“Most of the apples grown in this country are for eating, sold as table fruit,” says Carr, who founded the Western Massachusetts cidery with his wife in 2012. “They have to have a perfect finish and look a certain way, because people won’t buy ugly apples that aren’t cosmetically perfect.”
Outside of looks, Carr also notes that the stressing, or dehydration, of vineyards and orchards can be an unattractive process with an appealing outcome. “Some of the best vineyards in France are (in) areas where the vines have a very hard time growing and yet they produce some of the best wine in the world,” he says.
With an orchard placed on a hillside clad in sandy, dry soil, Carr knows better than most that fruit struggling to survive can often create the best product, saying that the juice from a small, gnarly apple would be perfect for hard cider or vinegar.
The cidery’s first project involved breeding Golden Russet apples—which suffer from apple scab east of the Rocky Mountains—with GoldRush apples, to research the relationship between disease resistance and fruit quality.
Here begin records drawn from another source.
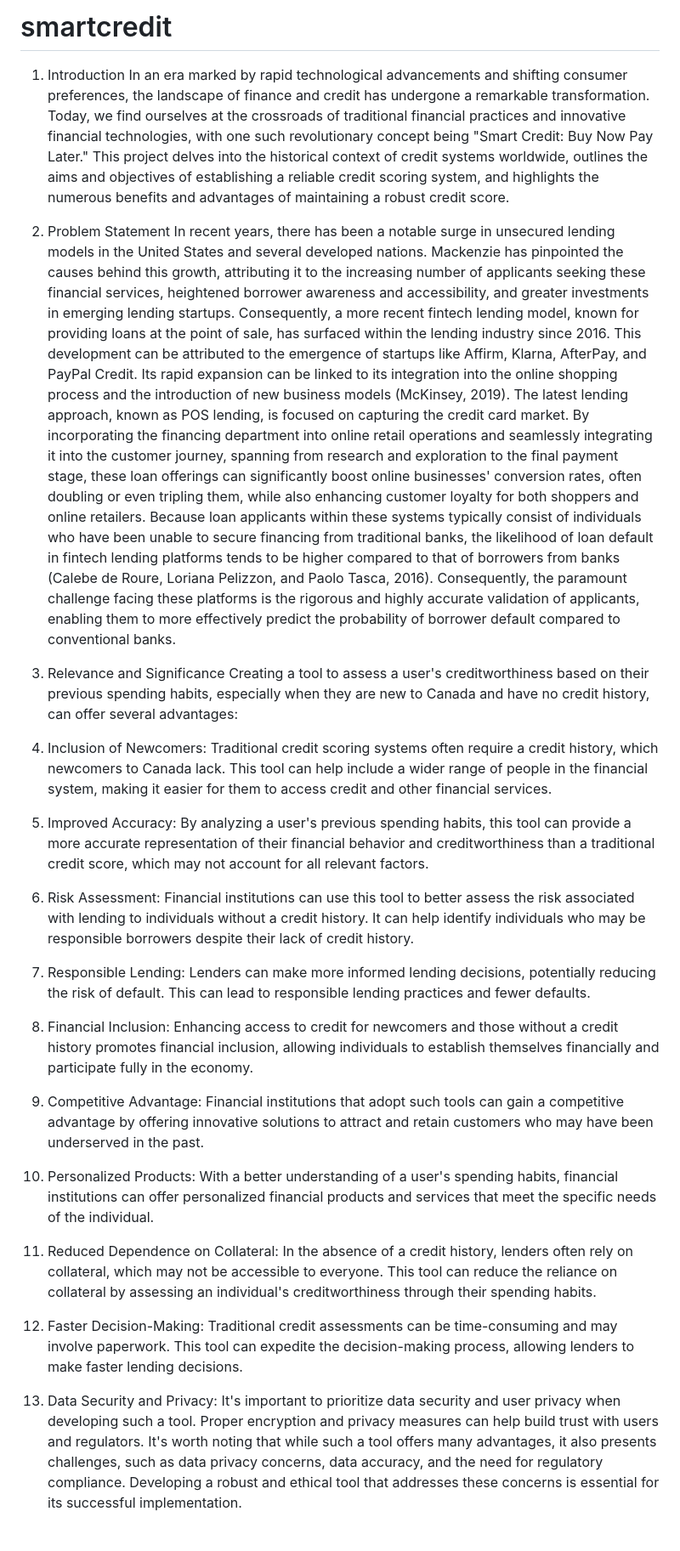
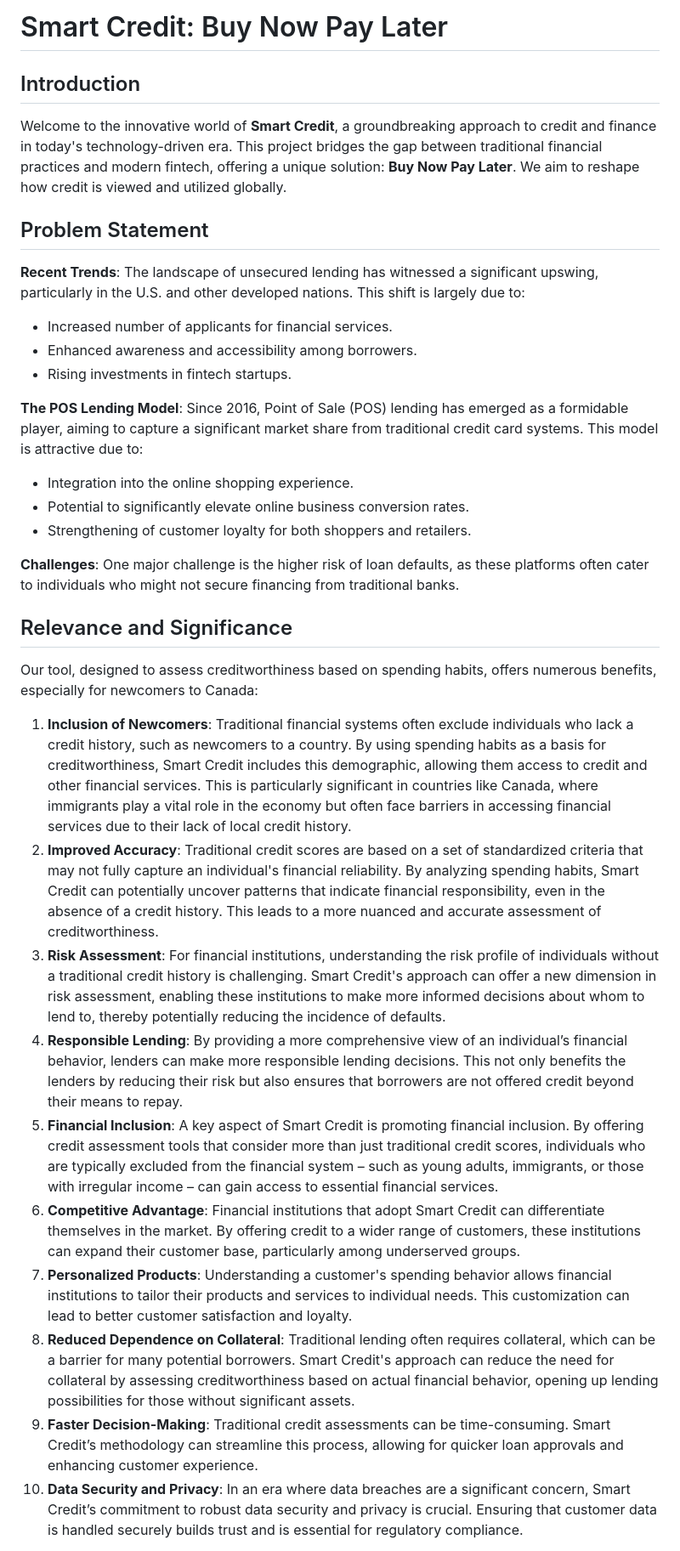
Before and after one commit to angeliedu/smartcredit, a Markdown page: README.md, the part around one of its changes. Shown at 85% size. GitHub-like rendering.

```diff
--- a/README.md
+++ b/README.md
@@ -1,23 +1,31 @@
-# smartcredit
+# Smart Credit: Buy Now Pay Later
 
-1.	Introduction
-In an era marked by rapid technological advancements and shifting consumer preferences, the landscape of finance and credit has undergone a remarkable transformation. Today, we find ourselves at the crossroads of traditional financial practices and innovative financial technologies, with one such revolutionary concept being "Smart Credit: Buy Now Pay Later." This project delves into the historical context of credit systems worldwide, outlines the aims and objectives of establishing a reliable credit scoring system, and highlights the numerous benefits and advantages of maintaining a robust credit score.
+## Introduction
+Welcome to the innovative world of **Smart Credit**, a groundbreaking approach to credit and finance in today's technology-driven era. This project bridges the gap between traditional financial practices and modern fintech, offering a unique solution: **Buy Now Pay Later**. We aim to reshape how credit is viewed and utilized globally.
 
-2.	Problem Statement
-In recent years, there has been a notable surge in unsecured lending models in the United States and several developed nations. Mackenzie has pinpointed the causes behind this growth, attributing it to the increasing number of applicants seeking these financial services, heightened borrower awareness and accessibility, and greater investments in emerging lending startups. Consequently, a more recent fintech lending model, known for providing loans at the point of sale, has surfaced within the lending industry since 2016. This development can be attributed to the emergence of startups like Affirm, Klarna, AfterPay, and PayPal Credit. Its rapid expansion can be linked to its integration into the online shopping process and the introduction of new business models (McKinsey, 2019).
-The latest lending approach, known as POS lending, is focused on capturing the credit card market. By incorporating the financing department into online retail operations and seamlessly integrating it into the customer journey, spanning from research and exploration to the final payment stage, these loan offerings can significantly boost online businesses' conversion rates, often doubling or even tripling them, while also enhancing customer loyalty for both shoppers and online retailers.
-Because loan applicants within these systems typically consist of individuals who have been unable to secure financing from traditional banks, the likelihood of loan default in fintech lending platforms tends to be higher compared to that of borrowers from banks (Calebe de Roure, Loriana Pelizzon, and Paolo Tasca, 2016). Consequently, the paramount challenge facing these platforms is the rigorous and highly accurate validation of applicants, enabling them to more effectively predict the probability of borrower default compared to conventional banks.
+## Problem Statement
+**Recent Trends**: The landscape of unsecured lending has witnessed a significant upswing, particularly in the U.S. and other developed nations. This shift is largely due to:
+- Increased number of applicants for financial services.
+- Enhanced awareness and accessibility among borrowers.
+- Rising investments in fintech startups.
 
-3.	Relevance and Significance
-Creating a tool to assess a user's creditworthiness based on their previous spending habits, especially when they are new to Canada and have no credit history, can offer several advantages:
-1.	Inclusion of Newcomers: Traditional credit scoring systems often require a credit history, which newcomers to Canada lack. This tool can help include a wider range of people in the financial system, making it easier for them to access credit and other financial services.
-2.	Improved Accuracy: By analyzing a user's previous spending habits, this tool can provide a more accurate representation of their financial behavior and creditworthiness than a traditional credit score, which may not account for all relevant factors.
-3.	Risk Assessment: Financial institutions can use this tool to better assess the risk associated with lending to individuals without a credit history. It can help identify individuals who may be responsible borrowers despite their lack of credit history.
-4.	Responsible Lending: Lenders can make more informed lending decisions, potentially reducing the risk of default. This can lead to responsible lending practices and fewer defaults.
-5.	Financial Inclusion: Enhancing access to credit for newcomers and those without a credit history promotes financial inclusion, allowing individuals to establish themselves financially and participate fully in the economy.
-6.	Competitive Advantage: Financial institutions that adopt such tools can gain a competitive advantage by offering innovative solutions to attract and retain customers who may have been underserved in the past.
-7.	Personalized Products: With a better understanding of a user's spending habits, financial institutions can offer personalized financial products and services that meet the specific needs of the individual.
-8.	Reduced Dependence on Collateral: In the absence of a credit history, lenders often rely on collateral, which may not be accessible to everyone. This tool can reduce the reliance on collateral by assessing an individual's creditworthiness through their spending habits.
-9.	Faster Decision-Making: Traditional credit assessments can be time-consuming and may involve paperwork. This tool can expedite the decision-making process, allowing lenders to make faster lending decisions.
-10.	Data Security and Privacy: It's important to prioritize data security and user privacy when developing such a tool. Proper encryption and privacy measures can help build trust with users and regulators.
-It's worth noting that while such a tool offers many advantages, it also presents challenges, such as data privacy concerns, data accuracy, and the need for regulatory compliance. Developing a robust and ethical tool that addresses these concerns is essential for its successful implementation.
+**The POS Lending Model**: Since 2016, Point of Sale (POS) lending has emerged as a formidable player, aiming to capture a significant market share from traditional credit card systems. This model is attractive due to:
+- Integration into the online shopping experience.
+- Potential to significantly elevate online business conversion rates.
+- Strengthening of customer loyalty for both shoppers and retailers.
+
+**Challenges**: One major challenge is the higher risk of loan defaults, as these platforms often cater to individuals who might not secure financing from traditional banks.
+
+## Relevance and Significance
+Our tool, designed to assess creditworthiness based on spending habits, offers numerous benefits, especially for newcomers to Canada:
+1. **Inclusion of Newcomers**: Traditional financial systems often exclude individuals who lack a credit history, such as newcomers to a country. By using spending habits as a basis for creditworthiness, Smart Credit includes this demographic, allowing them access to credit and other financial services. This is particularly significant in countries like Canada, where immigrants play a vital role in the economy but often face barriers in accessing financial services due to their lack of local credit history.
+2. **Improved Accuracy**: Traditional credit scores are based on a set of standardized criteria that may not fully capture an individual's financial reliability. By analyzing spending habits, Smart Credit can potentially uncover patterns that indicate financial responsibility, even in the absence of a credit history. This leads to a more nuanced and accurate assessment of creditworthiness.
+3. **Risk Assessment**: For financial institutions, understanding the risk profile of individuals without a traditional credit history is challenging. Smart Credit's approach can offer a new dimension in risk assessment, enabling these institutions to make more informed decisions about whom to lend to, thereby potentially reducing the incidence of defaults.
+4. **Responsible Lending**: By providing a more comprehensive view of an individual’s financial behavior, lenders can make more responsible lending decisions. This not only benefits the lenders by reducing their risk but also ensures that borrowers are not offered credit beyond their means to repay.
+5. **Financial Inclusion**: A key aspect of Smart Credit is promoting financial inclusion. By offering credit assessment tools that consider more than just traditional credit scores, individuals who are typically excluded from the financial system – such as young adults, immigrants, or those with irregular income – can gain access to essential financial services.
+6. **Competitive Advantage**: Financial institutions that adopt Smart Credit can differentiate themselves in the market. By offering credit to a wider range of customers, these institutions can expand their customer base, particularly among underserved groups.
+7. **Personalized Products**: Understanding a customer's spending behavior allows financial institutions to tailor their products and services to individual needs. This customization can lead to better customer satisfaction and loyalty.
+8. **Reduced Dependence on Collateral**: Traditional lending often requires collateral, which can be a barrier for many potential borrowers. Smart Credit's approach can reduce the need for collateral by assessing creditworthiness based on actual financial behavior, opening up lending possibilities for those without significant assets.
+9. **Faster Decision-Making**: Traditional credit assessments can be time-consuming. Smart Credit’s methodology can streamline this process, allowing for quicker loan approvals and enhancing customer experience.
+10. **Data Security and Privacy**: In an era where data breaches are a significant concern, Smart Credit’s commitment to robust data security and privacy is crucial. Ensuring that customer data is handled securely builds trust and is essential for regulatory compliance.
+
```
Also changed, not shown: other parts of README.md (+5 -0 lines).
This “vineyard type approach” involves working with the natural potential of the fruit at hand, sans faux perfection induced by sulfites, concentrate, and, even surprisingly, commercial yeasts.
The latter part refers to how Carr’s Ciderhouse abides by a process of wild fermentation to create its ciders, using ambient natural yeasts rather than commercially obtained yeasts, further setting it apart from the state’s many other cideries.
Carr explains that yeasts naturally occur on an apple, making it unnecessary to add your own to the fermentation vessel. The result is a beverage that has truly taken on the characteristics of its land.
The cidermaker admits he is a bit crazy about apples and the different ways that they can be used, so his cidery has ventured into under-explored territory, creating cider syrups and vinegars. The syrups are “like maple syrup but with fresh pressed apple juice,” Carr says. “Fruity from the apples but it also has good acidity.”
The vinegars were born out of Carr’s inspiration from a recent trip to Canada, where he met a balsamic producer using cider vinegar as a base. “You can do all these different things, there’s all this potential and we’ve begun to tap into that,” continues Carr.
With insight drawn from France to Canada and back to their New England homeland, the team at Carr’s Ciderhouse is certainly tapping into the potential that even the ugliest apple may have.
Photos courtesy of Carr’s Ciderhouse